Prompt = The exact lines of the listing, from its first through the line that contains "Add cart feature", are to make up the answer, and pictures are to be left out.

**** Working data ****

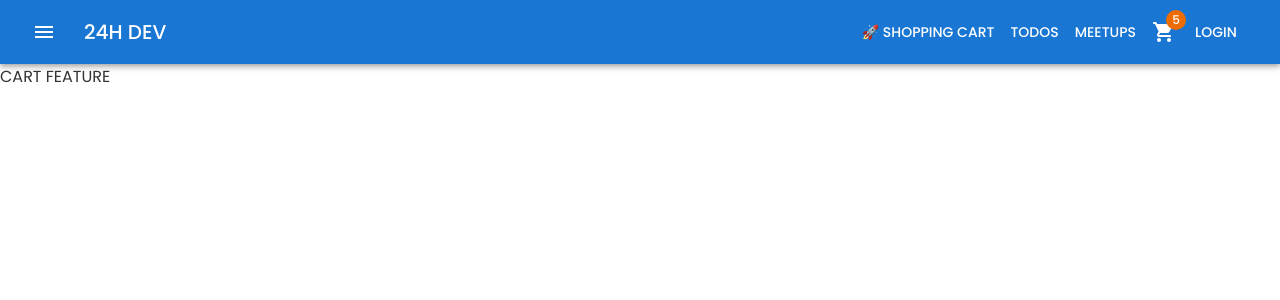
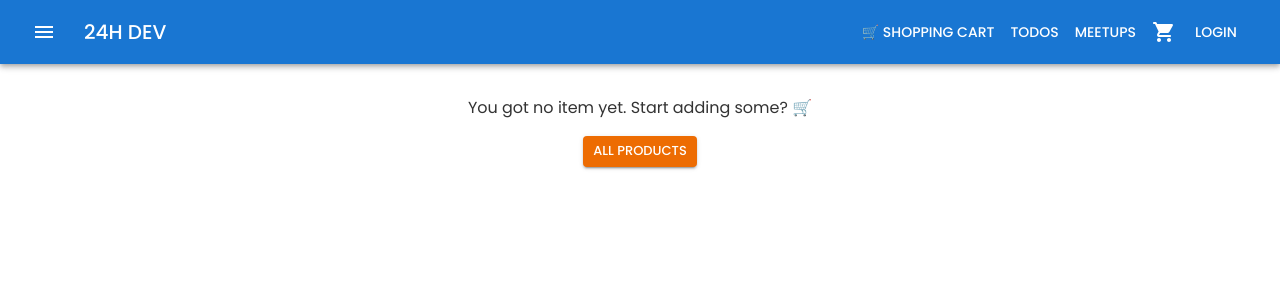
Before and after one commit to kctrnn/learn-reactjs, a React (Create React App) app: page /cart in a window 1280 px wide. Shown: the top 300 px of the page. Built offline with nearby package versions, Linux system fonts and the light colour scheme.

Commit message:
Add cart feature

```diff
--- a/src/components/Header/index.tsx
+++ b/src/components/Header/index.tsx
@@ -16,12 +16,13 @@ import { StorageKeys } from 'constants/index';
 import { logout, selectCurrentUser } from 'features/Auth/authSlice';
 import Login from 'features/Auth/components/Login';
 import Register from 'features/Auth/components/Register';
+import { selectCartItems } from 'features/Cart/cartSlice';
 import { selectFavoriteList } from 'features/Favorite/favoriteSlice';
 import { useState } from 'react';
-import { Link, useHistory, useLocation } from 'react-router-dom';
+import { NavLink, useHistory, useLocation } from 'react-router-dom';
 import { toast } from 'react-toastify';
 
-const LinkStyled = styled(Link)(() => ({
+const LinkStyled = styled(NavLink)(({ theme }) => ({
   color: '#fff',
 }));
 
@@ -37,11 +38,14 @@ function Header() {
 
   const currentUser = useAppSelector(selectCurrentUser);
   const favoriteList = useAppSelector(selectFavoriteList);
+  const cartItems = useAppSelector(selectCartItems);
+
   const favoriteLength = favoriteList.length;
+  const totalCartItem = cartItems.length;
   const isLoggedIn = Boolean(localStorage.getItem(StorageKeys.TOKEN));
 
-  const isMeetupMode = pathname === '/meetups' || pathname === '/favorites';
-  const isShoppingCartMode = pathname === '/products' || pathname === '/cart';
+  const isMeetupMode = pathname.includes('/meetups') || pathname === '/favorites';
+  const isShoppingCartMode = pathname.includes('/products') || pathname === '/cart';
 
   const [anchorEl, setAnchorEl] = useState(null);
   const [open, setOpen] = useState(false);
@@ -80,11 +84,13 @@ function Header() {
           </IconButton>
 
           <Typography variant="h6" component="div" sx={{ flexGrow: 1 }}>
-            <LinkStyled to="/">24H DEV</LinkStyled>
+            <LinkStyled exact to="/">
+              24H DEV
+            </LinkStyled>
           </Typography>
 
           <LinkStyled to="/products">
-            <Button color="inherit">🚀 Shopping cart</Button>
+            <Button color="inherit">🛒 Shopping cart</Button>
           </LinkStyled>
 
           <LinkStyled to="/todos">
@@ -108,7 +114,7 @@ function Header() {
           {isShoppingCartMode && (
             <LinkStyled to="/cart">
               <IconButton color="inherit">
-                <Badge badgeContent={5} color="warning">
+                <Badge badgeContent={totalCartItem} color="warning">
                   <ShoppingCartRoundedIcon color="inherit" />
                 </Badge>
               </IconButton>
--- /dev/null
+++ b/src/features/Cart/cartSelector.ts
@@ -0,0 +1,9 @@
+import { createSelector } from '@reduxjs/toolkit';
+import { RootState } from 'app/store';
+
+const cartItemsSelector = (state: RootState) => state.cart.cartItems;
+
+// Calculate total of cart
+export const cartTotalSelector = createSelector(cartItemsSelector, (cartItems) =>
+  cartItems.reduce((total, item) => total + item.product.salePrice * item.quantity, 0)
+);
--- /dev/null
+++ b/src/features/Cart/components/CartQuantity.tsx
@@ -0,0 +1,30 @@
+import { OutlinedInput } from '@mui/material';
+import { Box } from '@mui/system';
+import { useAppDispatch } from 'app/hooks';
+import { ChangeEvent } from 'react';
+import { CartItem, changeQuantity } from '../cartSlice';
+
+export interface CartQuantityProps {
+  cartItem: CartItem;
+}
+
+function CartQuantity({ cartItem }: CartQuantityProps) {
+  const dispatch = useAppDispatch();
+
+  const handleChange = (event: ChangeEvent<HTMLInputElement>) => {
+    const newCartItem: CartItem = {
+      ...cartItem,
+      quantity: Number(event.target.value),
+    };
+
+    dispatch(changeQuantity(newCartItem));
+  };
+
+  return (
+    <Box width="50%" margin="0 auto">
+      <OutlinedInput size="small" value={cartItem.quantity} type="number" onChange={handleChange} />
+    </Box>
+  );
+}
+
+export default CartQuantity;
--- /dev/null
+++ b/src/features/Cart/components/CartTable.tsx
@@ -0,0 +1,67 @@
+import { Button } from '@mui/material';
+import Paper from '@mui/material/Paper';
+import Table from '@mui/material/Table';
+import TableBody from '@mui/material/TableBody';
+import TableCell from '@mui/material/TableCell';
+import TableContainer from '@mui/material/TableContainer';
+import TableHead from '@mui/material/TableHead';
+import TableRow from '@mui/material/TableRow';
+import { formatPrice } from 'utils';
+import { CartItem } from '../cartSlice';
+import CartQuantity from './CartQuantity';
+
+export interface CartTableProps {
+  items: CartItem[];
+  onRemoveClick: (id: string) => void;
+}
+
+function CartTable({ items, onRemoveClick }: CartTableProps) {
+  return (
+    <TableContainer component={Paper}>
+      <Table>
+        <TableHead>
+          <TableRow>
+            <TableCell>Name</TableCell>
+            <TableCell align="center">Thumbnail</TableCell>
+            <TableCell align="center">Price</TableCell>
+            <TableCell align="center">Quantity</TableCell>
+            <TableCell align="center">Actions</TableCell>
+          </TableRow>
+        </TableHead>
+
+        <TableBody>
+          {items.map((item) => (
+            <TableRow key={item.id} sx={{ '&:last-child td, &:last-child th': { border: 0 } }}>
+              <TableCell component="th" scope="row">
+                {item.product.name}
+              </TableCell>
+
+              <TableCell align="center">
+                <img
+                  src={item.product.images[0]}
+                  alt=""
+                  height={100}
+                  style={{ borderRadius: 4, width: '100%', objectFit: 'cover' }}
+                />
+              </TableCell>
+
+              <TableCell align="center">{formatPrice(item.product.salePrice)}</TableCell>
+
+              <TableCell align="center">
+                <CartQuantity cartItem={item} />
+              </TableCell>
+
+              <TableCell align="center">
+                <Button size="small" onClick={() => onRemoveClick(item.id)} color="error">
+                  Remove
+                </Button>
+              </TableCell>
+            </TableRow>
+          ))}
+        </TableBody>
+      </Table>
+    </TableContainer>
+  );
+}
+
+export default CartTable;
--- a/src/features/Cart/index.tsx
+++ b/src/features/Cart/index.tsx
@@ -1,5 +1,48 @@
+import { Button, Chip, Container, Stack, Typography } from '@mui/material';
+import { Box } from '@mui/system';
+import { useAppDispatch, useAppSelector } from 'app/hooks';
+import { Link } from 'react-router-dom';
+import { formatPrice } from 'utils';
+import { cartTotalSelector } from './cartSelector';
+import { removeFromCart, selectCartItems } from './cartSlice';
+import CartTable from './components/CartTable';
+
 function CartFeature() {
-  return <div>CART FEATURE</div>;
+  const dispatch = useAppDispatch();
+  const cartItems = useAppSelector(selectCartItems);
+  const cartTotal = useAppSelector(cartTotalSelector);
+
+  const handleRemoveClick = (id: string) => {
+    dispatch(removeFromCart(id));
+  };
+
+  return (
+    <Container maxWidth="md" sx={{ pt: 4 }}>
+      {cartItems.length === 0 && (
+        <Box textAlign="center">
+          <Typography mb={2}>You got no item yet. Start adding some? 🛒</Typography>
+
+          <Link to="/products">
+            <Button variant="contained" size="small" color="warning">
+              All products
+            </Button>
+          </Link>
+        </Box>
+      )}
+
+      {cartItems.length > 0 && <CartTable items={cartItems} onRemoveClick={handleRemoveClick} />}
+
+      {cartTotal > 0 && (
+        <Stack mt={4} direction="row" alignItems="center" justifyContent="flex-end">
+          <Chip color="warning" label="TOTAL" clickable />
+
+          <Typography component="span" variant="h6" minWidth={100} ml={2}>
+            {formatPrice(cartTotal)}
+          </Typography>
+        </Stack>
+      )}
+    </Container>
+  );
 }
 
 export default CartFeature;
--- a/src/features/Product/components/ProductInfo.tsx
+++ b/src/features/Product/components/ProductInfo.tsx
@@ -30,7 +30,7 @@ const OriginalPrice = styled(Box)(({ theme }) => ({
 function ProductInfo({ product }: ProductInfoProps) {
   return (
     <Box p={2}>
-      <Typography variant="h5" component="h1">
+      <Typography variant="h5" component="h1" fontWeight={500}>
         {product.name}
       </Typography>
 
--- a/src/features/Product/pages/DetailPage.tsx
+++ b/src/features/Product/pages/DetailPage.tsx
@@ -5,6 +5,8 @@ import AddToCartForm, { AddToCartFormValues } from '../components/AddToCartForm'
 import ProductInfo from '../components/ProductInfo';
 import ProductThumbnail from '../components/ProductThumbnail';
 import useProductDetail from '../hooks/useProductDetail';
+import { CartItem, addToCart } from 'features/Cart/cartSlice';
+import { useAppDispatch } from 'app/hooks';
 
 const Loading = styled(Box)(() => ({
   height: 'calc(100vh - 4rem)',
@@ -25,6 +27,7 @@ const Right = styled(Grid)(({ theme }) => ({
 }));
 
 function DetailPage() {
+  const dispatch = useAppDispatch();
   const { productId } = useParams<{ productId: string }>();
 
   const { product, loading } = useProductDetail(productId);
@@ -38,7 +41,14 @@ function DetailPage() {
   }
 
   const handleAddToCartFormSubmit = (values: AddToCartFormValues) => {
-    console.log(values);
+    const { quantity } = values;
+    const cartItem: CartItem = {
+      id: productId,
+      product,
+      quantity,
+    };
+
+    dispatch(addToCart(cartItem));
   };
 
   return (
--- a/src/models/product.ts
+++ b/src/models/product.ts
@@ -14,9 +14,9 @@ export interface Product {
   promotionPercent: number;
 
   images: string[];
-  thumbnail: {
-    url: string;
-  };
+  // thumbnail: {
+  //   url: string;
+  // };
 
   createdAt?: number;
   updatedAt?: number;
```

****

Solution for this problem =
Before and after one commit to kctrnn/learn-reactjs, a React (Create React App) app: page /cart in a window 1280 px wide. Shown: the top 300 px of the page. Built offline with nearby package versions, Linux system fonts and the light colour scheme.

Commit message:
Add cart feature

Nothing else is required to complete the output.